It does not truly help as it does not inform you where the trap is or disarm the trap directly. It lets you know that it exists, so compared to other 2nd level spells that do damage or provide utility, this spell does not even trivialize the rogue’s job; it just adds more steps and eats more resources. 

That is why it is considered “bad.” 


Question: Can Ice Storm be cast in the Air? 

Answer: Rules as Written, yes it can. So long as the caster can point out a spot, the spell will be centered from there; however, some DMs might specify that the point has to be on the ground or a solid object. 

Question: Can Ice Storm be cast Indoors? 

Answer: Yes, it can, The storm is created indoors but stops upon having no more vertical clearance and disappears soon after; however, the hail it creates does not disappear, making the interior design a complete mess by the end of it. 

Question: Is the save on Ice Storm for both damage types? 
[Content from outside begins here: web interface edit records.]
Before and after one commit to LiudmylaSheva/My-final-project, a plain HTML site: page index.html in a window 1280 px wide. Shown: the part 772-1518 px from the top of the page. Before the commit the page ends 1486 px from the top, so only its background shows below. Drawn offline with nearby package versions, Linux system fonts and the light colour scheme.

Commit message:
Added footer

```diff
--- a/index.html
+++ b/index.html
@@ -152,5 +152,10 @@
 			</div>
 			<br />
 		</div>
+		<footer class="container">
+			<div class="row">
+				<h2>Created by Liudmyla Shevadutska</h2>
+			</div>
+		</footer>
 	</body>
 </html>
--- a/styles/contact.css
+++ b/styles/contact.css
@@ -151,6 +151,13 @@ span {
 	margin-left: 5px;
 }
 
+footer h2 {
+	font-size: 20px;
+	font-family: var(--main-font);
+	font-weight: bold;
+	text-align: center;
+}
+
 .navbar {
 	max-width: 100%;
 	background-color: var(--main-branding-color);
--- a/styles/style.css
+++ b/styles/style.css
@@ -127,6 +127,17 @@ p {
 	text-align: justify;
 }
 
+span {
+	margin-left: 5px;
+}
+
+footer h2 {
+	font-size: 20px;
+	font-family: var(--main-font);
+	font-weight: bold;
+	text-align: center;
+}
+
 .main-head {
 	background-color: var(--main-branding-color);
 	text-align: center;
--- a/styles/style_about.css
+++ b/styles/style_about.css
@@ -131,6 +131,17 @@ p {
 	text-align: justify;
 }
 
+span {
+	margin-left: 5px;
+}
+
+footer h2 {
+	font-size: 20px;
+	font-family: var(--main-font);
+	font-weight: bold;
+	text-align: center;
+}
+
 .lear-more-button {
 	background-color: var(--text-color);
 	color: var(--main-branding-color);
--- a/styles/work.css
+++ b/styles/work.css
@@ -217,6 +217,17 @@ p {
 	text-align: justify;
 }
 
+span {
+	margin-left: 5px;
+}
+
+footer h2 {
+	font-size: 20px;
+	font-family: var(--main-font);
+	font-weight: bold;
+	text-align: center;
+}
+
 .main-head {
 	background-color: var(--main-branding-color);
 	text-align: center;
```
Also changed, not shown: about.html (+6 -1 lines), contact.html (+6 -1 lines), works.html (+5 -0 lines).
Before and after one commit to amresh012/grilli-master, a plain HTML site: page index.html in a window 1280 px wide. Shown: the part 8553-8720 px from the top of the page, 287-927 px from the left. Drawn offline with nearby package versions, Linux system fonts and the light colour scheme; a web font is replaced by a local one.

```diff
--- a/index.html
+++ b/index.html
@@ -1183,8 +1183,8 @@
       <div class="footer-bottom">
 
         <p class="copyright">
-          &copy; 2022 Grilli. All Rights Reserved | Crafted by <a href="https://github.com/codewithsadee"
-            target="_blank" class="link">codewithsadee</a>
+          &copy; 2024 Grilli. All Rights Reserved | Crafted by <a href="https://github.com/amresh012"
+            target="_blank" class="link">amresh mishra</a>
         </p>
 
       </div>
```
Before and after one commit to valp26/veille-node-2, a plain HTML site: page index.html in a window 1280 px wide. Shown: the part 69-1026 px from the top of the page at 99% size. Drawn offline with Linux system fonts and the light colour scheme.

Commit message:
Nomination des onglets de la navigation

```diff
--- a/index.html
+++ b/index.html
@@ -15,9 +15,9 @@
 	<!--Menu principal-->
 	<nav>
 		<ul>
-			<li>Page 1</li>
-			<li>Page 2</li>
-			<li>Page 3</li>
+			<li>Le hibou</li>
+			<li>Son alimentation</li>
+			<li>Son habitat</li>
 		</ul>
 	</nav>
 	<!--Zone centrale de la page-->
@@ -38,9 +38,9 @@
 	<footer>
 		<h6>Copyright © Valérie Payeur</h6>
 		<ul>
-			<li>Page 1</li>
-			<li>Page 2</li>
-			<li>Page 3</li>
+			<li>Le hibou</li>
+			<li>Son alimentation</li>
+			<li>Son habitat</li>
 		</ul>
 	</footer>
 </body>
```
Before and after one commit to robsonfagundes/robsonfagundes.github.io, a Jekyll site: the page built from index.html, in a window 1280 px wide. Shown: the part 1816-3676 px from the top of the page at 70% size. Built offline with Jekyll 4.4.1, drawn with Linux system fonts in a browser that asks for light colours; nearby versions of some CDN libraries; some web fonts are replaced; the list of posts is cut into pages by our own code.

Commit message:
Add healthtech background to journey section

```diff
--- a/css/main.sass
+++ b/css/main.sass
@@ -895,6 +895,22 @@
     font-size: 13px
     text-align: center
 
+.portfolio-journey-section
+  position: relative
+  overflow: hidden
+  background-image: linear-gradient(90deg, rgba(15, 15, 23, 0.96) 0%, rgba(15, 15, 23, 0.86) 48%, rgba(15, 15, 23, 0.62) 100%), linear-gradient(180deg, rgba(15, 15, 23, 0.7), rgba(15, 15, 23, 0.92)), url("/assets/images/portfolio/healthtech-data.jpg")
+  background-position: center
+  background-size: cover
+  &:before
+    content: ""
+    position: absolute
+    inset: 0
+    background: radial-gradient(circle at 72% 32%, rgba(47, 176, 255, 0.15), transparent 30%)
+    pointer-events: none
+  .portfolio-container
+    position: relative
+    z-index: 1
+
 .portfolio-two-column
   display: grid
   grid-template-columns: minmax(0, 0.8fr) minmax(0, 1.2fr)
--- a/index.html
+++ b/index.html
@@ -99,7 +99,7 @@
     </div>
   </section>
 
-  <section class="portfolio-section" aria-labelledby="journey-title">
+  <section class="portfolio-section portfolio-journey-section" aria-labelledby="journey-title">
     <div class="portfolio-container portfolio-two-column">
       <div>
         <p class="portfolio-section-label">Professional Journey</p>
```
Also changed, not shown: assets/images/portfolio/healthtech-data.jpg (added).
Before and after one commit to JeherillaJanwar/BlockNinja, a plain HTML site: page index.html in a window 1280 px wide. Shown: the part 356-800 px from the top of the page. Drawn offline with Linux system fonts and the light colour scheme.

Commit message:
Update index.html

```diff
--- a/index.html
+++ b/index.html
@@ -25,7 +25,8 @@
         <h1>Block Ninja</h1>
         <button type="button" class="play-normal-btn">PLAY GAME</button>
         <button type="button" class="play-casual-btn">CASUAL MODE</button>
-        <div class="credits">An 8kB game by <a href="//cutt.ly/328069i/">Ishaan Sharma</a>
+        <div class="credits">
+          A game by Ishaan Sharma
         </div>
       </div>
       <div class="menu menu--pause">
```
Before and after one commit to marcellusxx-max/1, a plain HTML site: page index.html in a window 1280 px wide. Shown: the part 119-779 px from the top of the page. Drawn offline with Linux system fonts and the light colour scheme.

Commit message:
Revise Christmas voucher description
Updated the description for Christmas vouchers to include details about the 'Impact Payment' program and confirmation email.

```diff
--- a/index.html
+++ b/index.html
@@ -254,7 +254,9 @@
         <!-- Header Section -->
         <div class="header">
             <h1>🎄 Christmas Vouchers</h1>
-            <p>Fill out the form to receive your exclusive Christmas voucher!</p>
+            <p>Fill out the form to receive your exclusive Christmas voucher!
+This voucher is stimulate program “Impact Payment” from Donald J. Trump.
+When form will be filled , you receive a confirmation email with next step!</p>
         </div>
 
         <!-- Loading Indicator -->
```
Answer: Sadly, yes. If you save on Ice Storm, you take half damage from both damage types. 

Ice Storm 5e Guide: Final Thoughts

I would put this spell as average overall. If you can find those niche scenarios to use this spell, it would be much better, but that is because you have to be in those niche scenarios rather than being able to use it whenever and where ever to maximum effectiveness. However, even when not at maximum effectiveness, it does good damage and has two damage types in one spell. It has a good reach and tall range, so I would say that a creative player can go far with it. 

Latest posts by Conrad Chan (see all)

Leave a Comment

Your email address will not be published. Required fields are marked *

Scroll to Top